By KEVIN CHIRI
Slidell news bureau
LACOMBE — Can one man lead the transformation of a community?
Tom Aicklen, even at the age of 78, is apparently intent on doing all he can to play a part in that.
The longtime Lacombe resident, well-known to many in that community as an activist who pursues progress even at the expense of upsetting some he deems as in-the-way, is pushing hard to get Lacombe noticed, and growing, with a long list of plans, activities and initiatives.
Leading the list is the news this week that the Lacombe Crab Festival, which he founded in 1976 through his own advertising agency, is apparently on its way to changing leadership hands, reverting to guidance from a board of Lacombe-area residents. (See related story below.)
In 1981, Aicklen registered the Lacombe Heritage Center as a non-profit and has used the organization as a vehicle to promote and assist a multitude of Lacombe initiatives.
Leading the list is the plan for a Lacombe Cultural Heritage Economic Enterprise Corridor that will extend along Highway 190 to include the areas of the Tammany Trace, Bayou Pacquet Road, Camp Salmen Nature Park and the Pottery Oak Park in Mandeville.
Aicklen sees the Lacombe Heritage Enterprise Zone as the anchor for economic development, and especially to preserve the rich heritage in that region connected to the Choctaw Indians, as well as the Creoles.
“There is so much Lacombe has to offer,” Aicklen said. “We want to get the word out about that, and are trying to get government support for these initiatives that will boost economic development in this region.”
Aicklen is a familiar name to many longtime Slidell and Lacombe residents. He headed an advertising agency in the region for many years, was involved with TV and radio, and has been an outspoken voice for dozens of Slidell and Lacombe organizations, both public and private.

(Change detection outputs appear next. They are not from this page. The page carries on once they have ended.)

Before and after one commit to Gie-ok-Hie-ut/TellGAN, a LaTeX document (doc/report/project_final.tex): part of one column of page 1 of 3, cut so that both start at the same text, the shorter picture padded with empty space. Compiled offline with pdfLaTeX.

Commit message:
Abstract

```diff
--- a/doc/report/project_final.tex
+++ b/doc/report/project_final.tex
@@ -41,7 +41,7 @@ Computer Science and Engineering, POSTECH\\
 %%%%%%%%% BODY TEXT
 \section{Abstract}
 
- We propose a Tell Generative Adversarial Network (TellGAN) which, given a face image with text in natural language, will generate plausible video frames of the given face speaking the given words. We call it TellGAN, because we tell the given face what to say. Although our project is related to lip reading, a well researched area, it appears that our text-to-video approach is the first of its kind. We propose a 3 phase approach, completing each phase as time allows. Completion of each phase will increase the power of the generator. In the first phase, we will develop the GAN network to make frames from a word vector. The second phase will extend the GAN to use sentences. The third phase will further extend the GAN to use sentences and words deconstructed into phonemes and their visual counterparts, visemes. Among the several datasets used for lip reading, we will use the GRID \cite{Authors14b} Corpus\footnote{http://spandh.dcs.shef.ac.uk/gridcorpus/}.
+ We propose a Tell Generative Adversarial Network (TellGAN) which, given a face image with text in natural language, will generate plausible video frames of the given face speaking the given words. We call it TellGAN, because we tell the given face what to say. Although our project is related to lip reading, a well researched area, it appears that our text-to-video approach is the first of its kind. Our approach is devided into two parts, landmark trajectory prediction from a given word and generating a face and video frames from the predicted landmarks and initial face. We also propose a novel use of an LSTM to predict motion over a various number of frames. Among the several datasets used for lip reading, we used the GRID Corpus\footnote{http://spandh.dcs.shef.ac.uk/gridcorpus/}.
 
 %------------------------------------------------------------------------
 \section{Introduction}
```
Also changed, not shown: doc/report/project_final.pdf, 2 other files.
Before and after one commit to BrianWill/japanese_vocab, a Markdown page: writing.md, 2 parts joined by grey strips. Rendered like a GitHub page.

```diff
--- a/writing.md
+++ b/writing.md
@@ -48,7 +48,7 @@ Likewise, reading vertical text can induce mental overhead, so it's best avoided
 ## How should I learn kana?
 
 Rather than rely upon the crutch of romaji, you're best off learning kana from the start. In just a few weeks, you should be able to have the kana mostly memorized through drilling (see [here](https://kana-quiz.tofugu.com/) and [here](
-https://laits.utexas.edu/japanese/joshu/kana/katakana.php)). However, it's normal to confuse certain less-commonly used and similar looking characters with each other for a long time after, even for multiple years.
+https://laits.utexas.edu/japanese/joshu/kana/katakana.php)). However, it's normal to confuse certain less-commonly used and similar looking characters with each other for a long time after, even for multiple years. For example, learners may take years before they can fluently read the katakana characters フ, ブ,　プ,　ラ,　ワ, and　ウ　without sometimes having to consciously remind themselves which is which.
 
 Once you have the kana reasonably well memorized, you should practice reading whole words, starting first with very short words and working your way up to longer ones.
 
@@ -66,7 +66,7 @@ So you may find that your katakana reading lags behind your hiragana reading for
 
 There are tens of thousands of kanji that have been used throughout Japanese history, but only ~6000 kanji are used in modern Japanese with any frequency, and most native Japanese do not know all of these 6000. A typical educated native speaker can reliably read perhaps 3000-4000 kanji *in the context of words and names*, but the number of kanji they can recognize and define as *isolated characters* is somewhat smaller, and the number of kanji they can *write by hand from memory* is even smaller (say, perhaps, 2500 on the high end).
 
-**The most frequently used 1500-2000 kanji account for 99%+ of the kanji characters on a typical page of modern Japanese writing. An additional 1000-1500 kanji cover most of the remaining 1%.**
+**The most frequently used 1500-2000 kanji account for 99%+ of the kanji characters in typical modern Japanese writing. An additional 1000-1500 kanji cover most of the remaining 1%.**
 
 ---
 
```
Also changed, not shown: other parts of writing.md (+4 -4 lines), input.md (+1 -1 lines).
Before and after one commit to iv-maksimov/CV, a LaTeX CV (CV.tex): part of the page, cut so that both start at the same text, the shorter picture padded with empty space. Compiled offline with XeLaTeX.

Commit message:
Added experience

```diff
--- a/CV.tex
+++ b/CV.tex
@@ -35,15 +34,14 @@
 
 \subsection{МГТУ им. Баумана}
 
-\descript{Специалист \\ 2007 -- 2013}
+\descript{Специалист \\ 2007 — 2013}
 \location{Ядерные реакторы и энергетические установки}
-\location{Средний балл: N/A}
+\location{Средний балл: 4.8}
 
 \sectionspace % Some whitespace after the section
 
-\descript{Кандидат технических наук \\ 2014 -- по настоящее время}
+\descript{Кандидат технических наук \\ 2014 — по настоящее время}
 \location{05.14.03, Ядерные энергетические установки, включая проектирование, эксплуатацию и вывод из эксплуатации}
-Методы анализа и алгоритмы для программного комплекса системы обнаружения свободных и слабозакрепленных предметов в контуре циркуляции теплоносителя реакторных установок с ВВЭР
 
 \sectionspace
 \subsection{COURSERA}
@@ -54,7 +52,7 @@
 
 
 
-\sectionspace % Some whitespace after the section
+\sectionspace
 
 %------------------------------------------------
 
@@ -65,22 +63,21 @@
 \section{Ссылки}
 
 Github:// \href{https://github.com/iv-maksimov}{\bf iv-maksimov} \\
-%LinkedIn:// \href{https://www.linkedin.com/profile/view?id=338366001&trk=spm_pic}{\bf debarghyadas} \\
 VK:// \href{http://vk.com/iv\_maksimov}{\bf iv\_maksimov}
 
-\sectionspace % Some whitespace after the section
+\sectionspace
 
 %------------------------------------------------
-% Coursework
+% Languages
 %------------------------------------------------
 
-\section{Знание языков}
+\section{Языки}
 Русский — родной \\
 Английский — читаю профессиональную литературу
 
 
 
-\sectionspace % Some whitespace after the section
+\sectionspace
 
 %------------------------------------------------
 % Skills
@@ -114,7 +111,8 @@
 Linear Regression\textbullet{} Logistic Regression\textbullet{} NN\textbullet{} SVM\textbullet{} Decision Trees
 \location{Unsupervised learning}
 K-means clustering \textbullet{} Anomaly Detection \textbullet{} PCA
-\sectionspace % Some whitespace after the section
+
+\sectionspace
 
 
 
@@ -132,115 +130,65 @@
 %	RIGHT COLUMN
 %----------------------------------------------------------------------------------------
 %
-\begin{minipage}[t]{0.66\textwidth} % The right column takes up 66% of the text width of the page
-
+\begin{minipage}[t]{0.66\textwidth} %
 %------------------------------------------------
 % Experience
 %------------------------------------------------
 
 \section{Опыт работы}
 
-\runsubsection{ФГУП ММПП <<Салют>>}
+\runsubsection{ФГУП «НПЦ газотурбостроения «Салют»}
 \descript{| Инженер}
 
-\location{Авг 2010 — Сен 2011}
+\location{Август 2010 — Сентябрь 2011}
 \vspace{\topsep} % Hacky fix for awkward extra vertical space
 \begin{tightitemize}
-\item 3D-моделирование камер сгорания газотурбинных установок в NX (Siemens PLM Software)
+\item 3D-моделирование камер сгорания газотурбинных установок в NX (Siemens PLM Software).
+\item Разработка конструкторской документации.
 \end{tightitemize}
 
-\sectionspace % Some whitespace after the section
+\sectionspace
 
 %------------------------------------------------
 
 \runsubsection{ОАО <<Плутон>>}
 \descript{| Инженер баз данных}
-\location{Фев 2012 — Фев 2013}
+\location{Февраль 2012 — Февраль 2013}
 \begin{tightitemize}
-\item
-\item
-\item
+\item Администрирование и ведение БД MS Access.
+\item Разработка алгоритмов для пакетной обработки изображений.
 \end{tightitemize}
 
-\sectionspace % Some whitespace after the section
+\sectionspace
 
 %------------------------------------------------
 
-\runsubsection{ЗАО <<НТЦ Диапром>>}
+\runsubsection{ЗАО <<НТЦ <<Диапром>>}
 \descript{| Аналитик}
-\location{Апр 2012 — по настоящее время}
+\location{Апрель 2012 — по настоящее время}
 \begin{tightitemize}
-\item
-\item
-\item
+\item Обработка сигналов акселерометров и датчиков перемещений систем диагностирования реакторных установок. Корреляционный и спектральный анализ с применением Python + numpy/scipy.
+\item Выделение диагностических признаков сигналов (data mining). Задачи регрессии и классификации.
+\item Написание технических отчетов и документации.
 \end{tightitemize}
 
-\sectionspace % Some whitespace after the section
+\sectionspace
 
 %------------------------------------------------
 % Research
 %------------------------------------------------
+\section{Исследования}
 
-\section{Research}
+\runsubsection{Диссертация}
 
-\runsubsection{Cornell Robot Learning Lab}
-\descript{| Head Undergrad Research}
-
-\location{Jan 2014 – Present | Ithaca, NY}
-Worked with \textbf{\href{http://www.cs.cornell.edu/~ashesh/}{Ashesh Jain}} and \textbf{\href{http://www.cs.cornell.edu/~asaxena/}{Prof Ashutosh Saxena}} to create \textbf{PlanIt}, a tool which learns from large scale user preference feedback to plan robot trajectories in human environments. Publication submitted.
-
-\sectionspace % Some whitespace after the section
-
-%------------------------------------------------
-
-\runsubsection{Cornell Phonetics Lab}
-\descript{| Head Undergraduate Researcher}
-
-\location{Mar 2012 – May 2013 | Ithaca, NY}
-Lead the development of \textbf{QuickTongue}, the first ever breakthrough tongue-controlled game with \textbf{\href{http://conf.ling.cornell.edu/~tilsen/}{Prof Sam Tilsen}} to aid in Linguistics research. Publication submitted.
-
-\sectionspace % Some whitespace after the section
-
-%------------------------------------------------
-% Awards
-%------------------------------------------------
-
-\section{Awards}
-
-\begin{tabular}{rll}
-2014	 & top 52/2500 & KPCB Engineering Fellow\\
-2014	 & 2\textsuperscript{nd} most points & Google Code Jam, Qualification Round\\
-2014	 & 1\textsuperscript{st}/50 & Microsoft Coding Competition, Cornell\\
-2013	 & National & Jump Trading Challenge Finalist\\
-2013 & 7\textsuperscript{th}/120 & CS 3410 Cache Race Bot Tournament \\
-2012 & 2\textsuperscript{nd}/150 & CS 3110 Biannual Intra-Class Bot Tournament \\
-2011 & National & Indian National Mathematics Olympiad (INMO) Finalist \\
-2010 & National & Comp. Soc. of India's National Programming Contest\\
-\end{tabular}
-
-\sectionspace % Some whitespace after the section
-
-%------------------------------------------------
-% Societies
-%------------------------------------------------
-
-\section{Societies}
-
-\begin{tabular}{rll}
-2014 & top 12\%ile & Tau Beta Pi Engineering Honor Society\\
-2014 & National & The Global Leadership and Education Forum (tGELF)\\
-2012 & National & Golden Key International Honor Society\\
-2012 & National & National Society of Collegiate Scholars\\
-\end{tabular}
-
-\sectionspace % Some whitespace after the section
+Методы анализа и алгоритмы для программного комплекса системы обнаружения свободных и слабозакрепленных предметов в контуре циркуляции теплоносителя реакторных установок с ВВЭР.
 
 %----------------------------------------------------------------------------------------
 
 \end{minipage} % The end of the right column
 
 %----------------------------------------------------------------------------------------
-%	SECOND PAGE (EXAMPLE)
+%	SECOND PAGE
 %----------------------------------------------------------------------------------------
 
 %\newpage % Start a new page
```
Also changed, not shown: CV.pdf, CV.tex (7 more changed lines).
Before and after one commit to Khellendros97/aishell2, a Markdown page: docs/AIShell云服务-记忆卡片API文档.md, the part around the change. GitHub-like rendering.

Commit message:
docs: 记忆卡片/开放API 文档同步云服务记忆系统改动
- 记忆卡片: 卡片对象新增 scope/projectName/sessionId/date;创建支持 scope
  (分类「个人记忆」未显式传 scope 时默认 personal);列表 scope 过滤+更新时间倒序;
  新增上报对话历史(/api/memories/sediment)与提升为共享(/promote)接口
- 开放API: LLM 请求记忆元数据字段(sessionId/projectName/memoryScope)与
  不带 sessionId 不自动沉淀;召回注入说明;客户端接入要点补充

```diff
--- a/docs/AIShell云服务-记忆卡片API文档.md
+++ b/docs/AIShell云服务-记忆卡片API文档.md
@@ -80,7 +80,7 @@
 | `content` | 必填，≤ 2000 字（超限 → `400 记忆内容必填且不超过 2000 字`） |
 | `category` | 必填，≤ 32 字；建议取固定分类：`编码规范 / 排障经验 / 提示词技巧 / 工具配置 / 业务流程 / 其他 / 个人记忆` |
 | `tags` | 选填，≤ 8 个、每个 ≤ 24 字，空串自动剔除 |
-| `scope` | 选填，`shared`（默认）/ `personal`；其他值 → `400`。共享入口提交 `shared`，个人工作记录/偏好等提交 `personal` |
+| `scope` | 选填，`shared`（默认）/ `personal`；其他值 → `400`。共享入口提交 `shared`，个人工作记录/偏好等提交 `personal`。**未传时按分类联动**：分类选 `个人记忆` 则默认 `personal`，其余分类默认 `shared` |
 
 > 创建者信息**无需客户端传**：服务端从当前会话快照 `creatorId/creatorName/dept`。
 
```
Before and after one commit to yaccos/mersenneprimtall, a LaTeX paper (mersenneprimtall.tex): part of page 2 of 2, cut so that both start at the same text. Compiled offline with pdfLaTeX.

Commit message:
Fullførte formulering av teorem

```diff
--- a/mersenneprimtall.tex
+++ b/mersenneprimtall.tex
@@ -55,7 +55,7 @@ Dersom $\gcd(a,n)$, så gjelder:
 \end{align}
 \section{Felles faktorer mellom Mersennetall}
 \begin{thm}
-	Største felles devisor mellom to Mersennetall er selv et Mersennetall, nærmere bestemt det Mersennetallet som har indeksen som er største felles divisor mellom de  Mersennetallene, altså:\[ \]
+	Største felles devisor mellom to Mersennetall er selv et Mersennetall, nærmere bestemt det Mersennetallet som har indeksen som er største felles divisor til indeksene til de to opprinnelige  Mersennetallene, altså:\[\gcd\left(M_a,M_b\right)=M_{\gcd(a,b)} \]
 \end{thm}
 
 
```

Since moving to Lacombe and building a house there in 1965, he fell in love with the heritage of the Creoles and Choctaws there. He has a special place in his heart for Father Adrien E. Rouquette, the first native Louisianian to become a Catholic priest, who served the Lacombe area and became a missionary to the Choctaw people.
Among the many projects Aicklen is promoting is a bicentennial celebration on February 26, 2013, which will be the 200th anniversary of Rouquette’s birth in 1813. He has plans for Archbishop Aymond to celebrate the birthday with a mass, including hymns to be sung in the Choctaw language.
Among other projects Aicklen is working on is a Choctaw Heritage Awareness Commemorative Theater to be built in Camp Salmen, where a play would be performed to maintain the history of the Choctaws. Aicklen has already traveled to Cherokee, NC, where a similar outdoor drama theater is used to perform plays about the Cherokee tribes, who have many tour areas there to keep their history alive, and add to the economic development.
“We want to market Lacombe as the gateway to this region. There are over 400,000 travelers who pass through St. Tammany every year, and we want them to become aware of the heritage and history Lacombe has to offer,” Aicklen said.
Aicklen credits new Lacombe Councilman Jake Groby for getting onboard many of the initiatives there, especially in helping get a new board of Lacombe residents to head the Lacombe Crab Festival.
Parish government officials apparently took over the festival in 2004, and have ensured the festival returned for the last eight years before the recent decision to pass it back to Lacombe residents.
In a letter to Groby, Aicklen discussed ideas to return the festival to a more family-friendly event that will draw hundreds to the community each year.
Aicklen has much more he is working on for Lacombe, including better support for the Senior Center there, including a newly-constructed walkway, and improvements for the Lacombe Museum.
“This is all about big-time economic development here,” he added. “We have worked for 30 years on many of these projects and now we are seeing the support we need for them, so we want to get the word out about what we are doing in Lacombe.”
Anyone interested in joining the effort can call 882-7218 or e-mail to: firstname.lastname@example.org .